(Task goal)
In the records below, some lines hold the word "sheet". Copy each of those lines.

(The data)
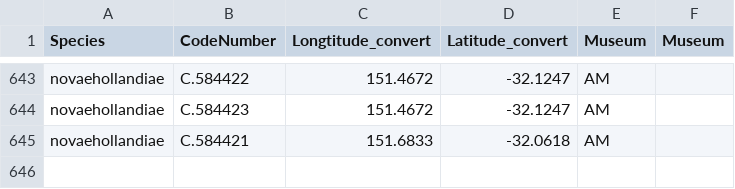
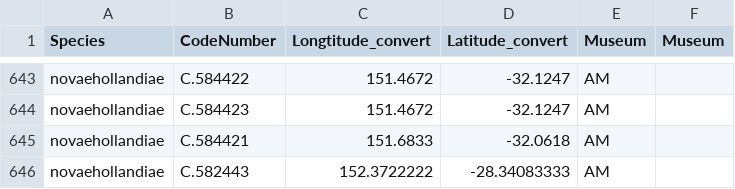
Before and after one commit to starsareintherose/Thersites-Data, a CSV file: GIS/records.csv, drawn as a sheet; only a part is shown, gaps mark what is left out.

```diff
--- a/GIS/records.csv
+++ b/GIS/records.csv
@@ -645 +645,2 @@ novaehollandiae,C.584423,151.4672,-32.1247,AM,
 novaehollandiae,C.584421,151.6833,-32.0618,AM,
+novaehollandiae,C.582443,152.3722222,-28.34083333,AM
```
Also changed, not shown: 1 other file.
---
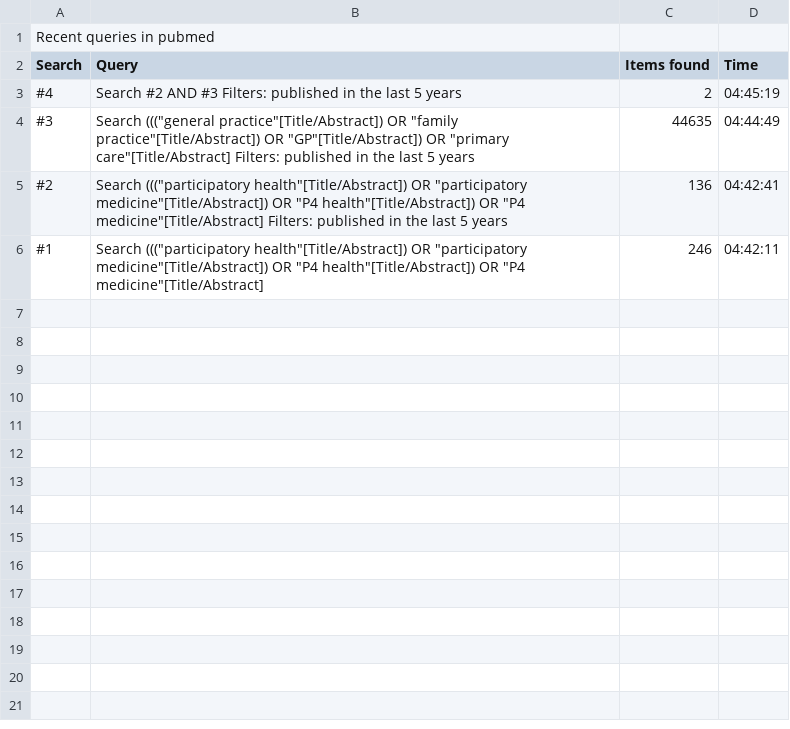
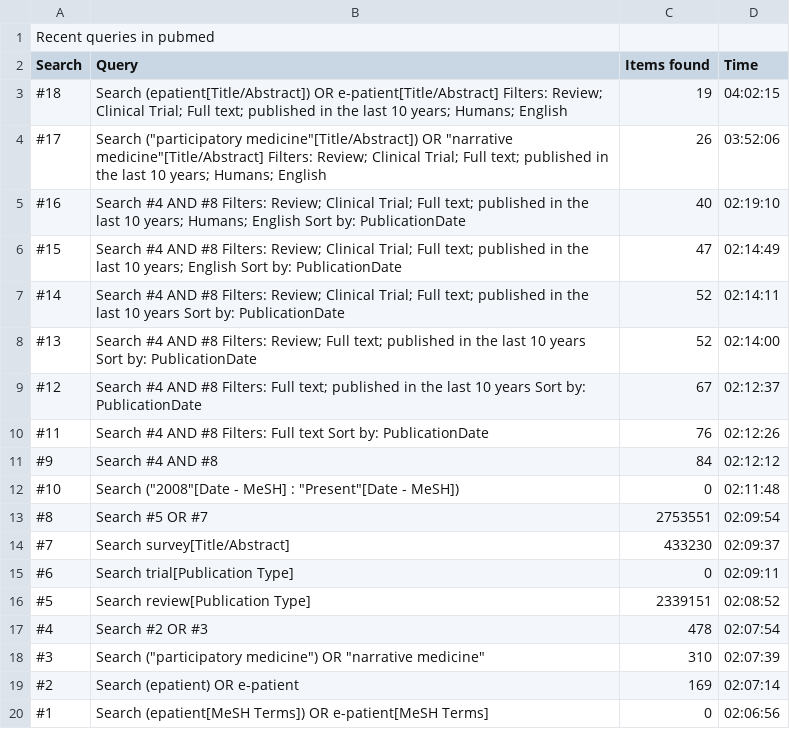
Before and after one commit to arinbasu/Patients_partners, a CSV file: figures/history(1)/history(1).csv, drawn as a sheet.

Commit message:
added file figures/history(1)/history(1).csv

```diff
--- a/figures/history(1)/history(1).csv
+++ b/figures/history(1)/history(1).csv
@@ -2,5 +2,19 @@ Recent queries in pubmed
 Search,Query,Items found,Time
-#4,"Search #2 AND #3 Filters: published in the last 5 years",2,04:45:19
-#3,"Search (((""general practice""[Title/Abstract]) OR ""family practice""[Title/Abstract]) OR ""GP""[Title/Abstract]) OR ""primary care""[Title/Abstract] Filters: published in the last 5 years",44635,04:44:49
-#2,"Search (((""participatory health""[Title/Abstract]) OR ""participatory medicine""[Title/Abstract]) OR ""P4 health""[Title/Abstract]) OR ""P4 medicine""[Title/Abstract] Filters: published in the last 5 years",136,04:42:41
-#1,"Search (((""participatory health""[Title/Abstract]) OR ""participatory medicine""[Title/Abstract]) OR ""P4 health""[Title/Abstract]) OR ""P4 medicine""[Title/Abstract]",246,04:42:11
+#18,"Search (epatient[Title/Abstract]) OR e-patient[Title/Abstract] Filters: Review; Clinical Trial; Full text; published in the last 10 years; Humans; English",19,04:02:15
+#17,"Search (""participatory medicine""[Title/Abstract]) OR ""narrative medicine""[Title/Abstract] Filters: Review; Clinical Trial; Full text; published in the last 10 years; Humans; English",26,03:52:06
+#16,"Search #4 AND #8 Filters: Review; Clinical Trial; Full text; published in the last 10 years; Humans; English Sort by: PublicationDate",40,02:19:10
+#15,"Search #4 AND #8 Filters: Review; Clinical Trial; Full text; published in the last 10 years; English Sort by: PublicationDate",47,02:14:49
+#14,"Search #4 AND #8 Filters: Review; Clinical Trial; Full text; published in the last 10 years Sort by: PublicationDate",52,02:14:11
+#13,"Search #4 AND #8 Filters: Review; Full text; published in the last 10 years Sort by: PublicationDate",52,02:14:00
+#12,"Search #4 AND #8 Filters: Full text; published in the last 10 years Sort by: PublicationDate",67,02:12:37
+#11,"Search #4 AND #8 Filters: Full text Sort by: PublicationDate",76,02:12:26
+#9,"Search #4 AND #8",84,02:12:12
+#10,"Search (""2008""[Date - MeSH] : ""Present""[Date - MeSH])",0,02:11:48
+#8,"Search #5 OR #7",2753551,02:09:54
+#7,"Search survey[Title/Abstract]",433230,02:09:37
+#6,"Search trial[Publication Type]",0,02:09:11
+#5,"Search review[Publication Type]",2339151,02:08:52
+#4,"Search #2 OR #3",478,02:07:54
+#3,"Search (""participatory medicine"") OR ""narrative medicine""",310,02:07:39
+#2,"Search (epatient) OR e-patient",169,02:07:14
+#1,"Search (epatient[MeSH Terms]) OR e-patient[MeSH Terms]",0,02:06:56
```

(Task response)
Before and after one commit to starsareintherose/Thersites-Data, a CSV file: GIS/records.csv, drawn as a sheet; only a part is shown, gaps mark what is left out.
Before and after one commit to arinbasu/Patients_partners, a CSV file: figures/history(1)/history(1).csv, drawn as a sheet.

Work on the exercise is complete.